I was invited to an official event today. Before the event, a few of us had a casual chat over a cup of tea; the usual conversation where everyone acts cool but judges the others fiercely, and the entire group smiles almost continuously. Official gatherings are draining because everyone is putting up a show. At this gathering, a discussion began about how children find their passion. One of the guests mentioned how her son found at the age of nine that photography was his passion. I could not stop saying that he is fortunate, as most kids are clueless, even in college, about their passion. Honestly, I was talking about myself. I find my passion every week. When I watch influencers, I feel I can become a content creator. When I watch TVF Pictures, I feel like pursuing entrepreneurship. Even though I never thought of preparing for IAS, TVF aspirants made me feel that I could give it a try. This is how passionate I am about passion - hopping on slippery roads every week!

Of the many passions and trends I tried to pursue, one that makes me cringe now is the art of practising gratitude. The trend picked up during the pandemic - when people were locked down and had ample time to kill. But it is still all over the place. I hear conversations about gratitude journals, clubs, meets, and groups wherever I go. The idea is to promote and inculcate a practice of being thankful for everything. But how do you do it? I was told it begins with buying a gratitude journal. So, I bought one and wrote a page on day one. That's it; it did not work. I thought I had not purchased the right journal - pink, fancy, and expensive. So, I bought it and did not write even a single page.

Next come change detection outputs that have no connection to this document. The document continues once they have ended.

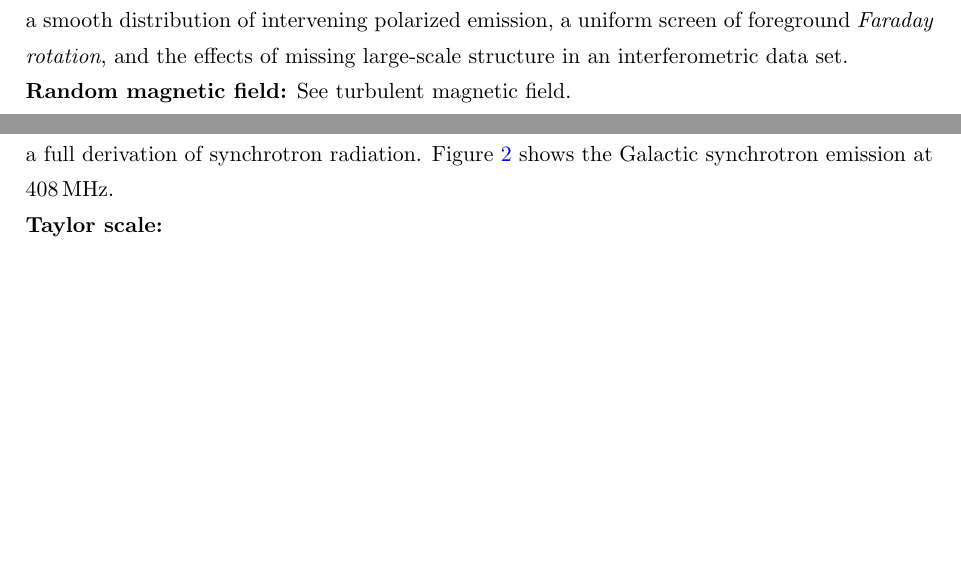
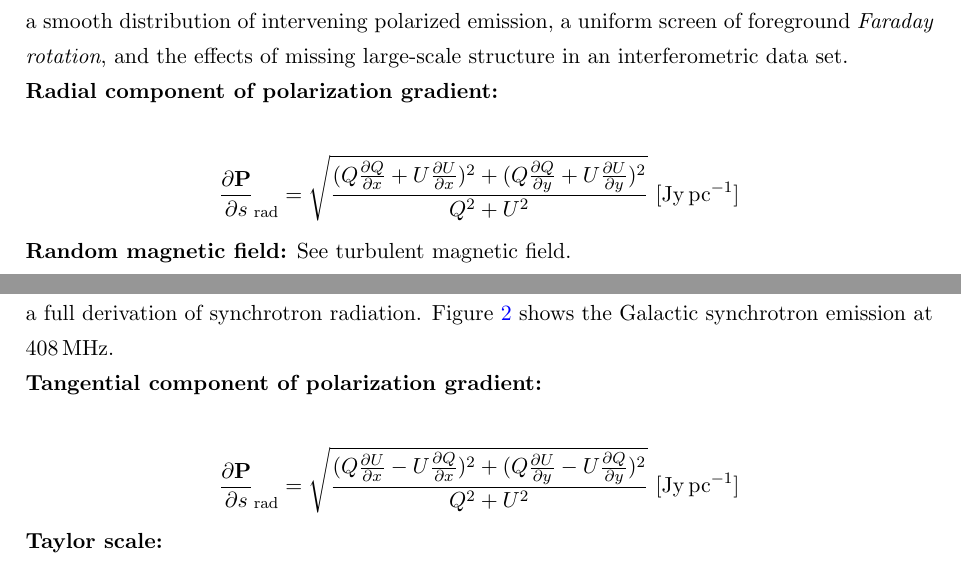
Before and after one commit to astrosica/magnetism-guide, a LaTeX document (MagnetismGuide.tex): two parts of pages 14 and 23 of 36, joined at a grey line, cut so that both start at the same text, the shorter picture padded with empty space. Compiled offline with pdfLaTeX.

Commit message:
Add files via upload

```diff
--- a/MagnetismGuide.tex
+++ b/MagnetismGuide.tex
@@ -473,6 +473,12 @@ The interstellar medium (ISM) is a complex environment of gas and dust with vary
 
 {\noindent}\textbf{$Q-U$ plane:} Translations and rotations within the $Q-U$ plane can result from one or more of a smooth distribution of intervening polarized emission, a uniform screen of foreground \textit{Faraday rotation}, and the effects of missing large-scale structure in an interferometric data set.
 
+{\noindent}\textbf{Radial component of polarization gradient:}
+
+\begin{align*}
+    \frac{\partial\mathbf{P}}{\partial s}_\mathrm{rad} = \sqrt{\frac{(Q\frac{\partial Q}{\partial x} + U\frac{\partial U}{\partial x})^2 + (Q\frac{\partial Q}{\partial y} + U\frac{\partial U}{\partial y})^2}{Q^2+U^2}} ~ [{\rm Jy\,pc^{-1}}]
+\end{align*}
+
 {\noindent}\textbf{Random magnetic field:} See turbulent magnetic field.
 
 {\noindent}\textbf{Rayleigh-Taylor instability:} Also known as magnetic buoyancy.
@@ -722,6 +728,12 @@ This number is a commonly used parameter of turbulence used to obtain informatio
 \end{center}
 \end{figure}
 
+{\noindent}\textbf{Tangential component of polarization gradient:}
+
+\begin{align*}
+    \frac{\partial\mathbf{P}}{\partial s}_\mathrm{rad} = \sqrt{\frac{(Q\frac{\partial U}{\partial x} - U\frac{\partial Q}{\partial x})^2 + (Q\frac{\partial U}{\partial y} - U\frac{\partial Q}{\partial y})^2}{Q^2+U^2}} ~ [{\rm Jy\,pc^{-1}}]
+\end{align*}
+
 {\noindent}\textbf{Taylor scale:}
 
 {\noindent}\textbf{Tsallis distribution:} A function that can be fit to incremental probability distribution functions (PDFs) of turbulent density, magnetic field, and velocity. The Tsallis distribution was originally derived by Tsallis (1988) as a means to extend traditional Boltzmann-Gibbs mechanics to fractal and multifractal systems. The complex dynamics of multifractal systems apply to many natural environments, such as ISM turbulence. The Tsallis function of an arbitrary incremental PDF $\Delta f$ has the form
@@ -1241,7 +1257,7 @@ P(\lambda^2) &= \lvert\lvert p(\lambda^2) \rvert\rvert I\mathrm{e}^{2i\chi} = p(
 
 {\noindent}\textbf{Radial component of polarization gradient:}
 \begin{align*}
-    \frac{\partial\mathbf{P}}{\partial s}_\mathrm{rad} = \sqrt{\frac{(Q\frac{\partial Q}{\partial x} + U\frac{\partial U}{\partial x})^2 + (Q\frac{\partial Q}{\partial y} + U\frac{\partial U}{\partial y})^2}{Q^2+U^2}}
+    \frac{\partial\mathbf{P}}{\partial s}_\mathrm{rad} = \sqrt{\frac{(Q\frac{\partial Q}{\partial x} + U\frac{\partial U}{\partial x})^2 + (Q\frac{\partial Q}{\partial y} + U\frac{\partial U}{\partial y})^2}{Q^2+U^2}} ~ [{\rm Jy\,pc^{-1}}]
 \end{align*}
 
 {\noindent}\textbf{Reynolds number for ambipolar diffusion:}
@@ -1332,7 +1348,7 @@ P = \frac{2}{3}\dfrac{q^4}{m^2c^5}(\gamma\nu)^2(B\sin\theta)^2 ~ [{\rm Jy}]
 
 {\noindent}\textbf{Tangential component of polarization gradient:}
 \begin{align*}
-    \frac{\partial\mathbf{P}}{\partial s}_\mathrm{rad} = \sqrt{\frac{(Q\frac{\partial U}{\partial x} - U\frac{\partial Q}{\partial x})^2 + (Q\frac{\partial U}{\partial y} - U\frac{\partial Q}{\partial y})^2}{Q^2+U^2}}
+    \frac{\partial\mathbf{P}}{\partial s}_\mathrm{rad} = \sqrt{\frac{(Q\frac{\partial U}{\partial x} - U\frac{\partial Q}{\partial x})^2 + (Q\frac{\partial U}{\partial y} - U\frac{\partial Q}{\partial y})^2}{Q^2+U^2}} ~ [{\rm Jy\,pc^{-1}}]
 \end{align*}
 
 {\noindent}\textbf{Wavelength squared distribution standard error:}
```
Also changed, not shown: MagnetismGuide.pdf, MagnetismGuide.tex (4 more changed lines), 2 other files.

To begin with, the habit of being thankful is great. But then, for me, it became toxic. It is unreal, unnatural. You have to reject human tendencies, emotions and vulnerabilities. Imagine sitting next to an office colleague who is always happy and excited, has great friends at work, and loves the boss. Imagine going out with a friend who has a great life, and even if she does not, she is super thankful to have a life. Imagine calling your sister to pour your heart out, only to find out that she feels you are negative and must start meditating. The pressure to be positive is the worst kind of pressure I have ever encountered. It seems the world is competing to be happy. Everyone tries to paint a fairytale, and the others feel their lives suck. Social media adds fuel to the fire.

What is human life without a mixed bag of emotions? On the record, for me, adult life is tiring as the to-do lists never end. I began my day by cooking food for a big group. Then, I had a brawl on the road with an Ola driver, followed by a tedious complaint-filing process, an uncomfortable conversation with a colleague, and an embarrassing meeting. But I also had a pizza party with my daughter, an emotional phone call, a warm welcome by an acquaintance, a generous exchange of glances with a stranger, and a beautiful compliment from a student. My day had both high and low moments, embarrassing and wonderful. But it happened naturally, so much so that I was only defending, not even attacking.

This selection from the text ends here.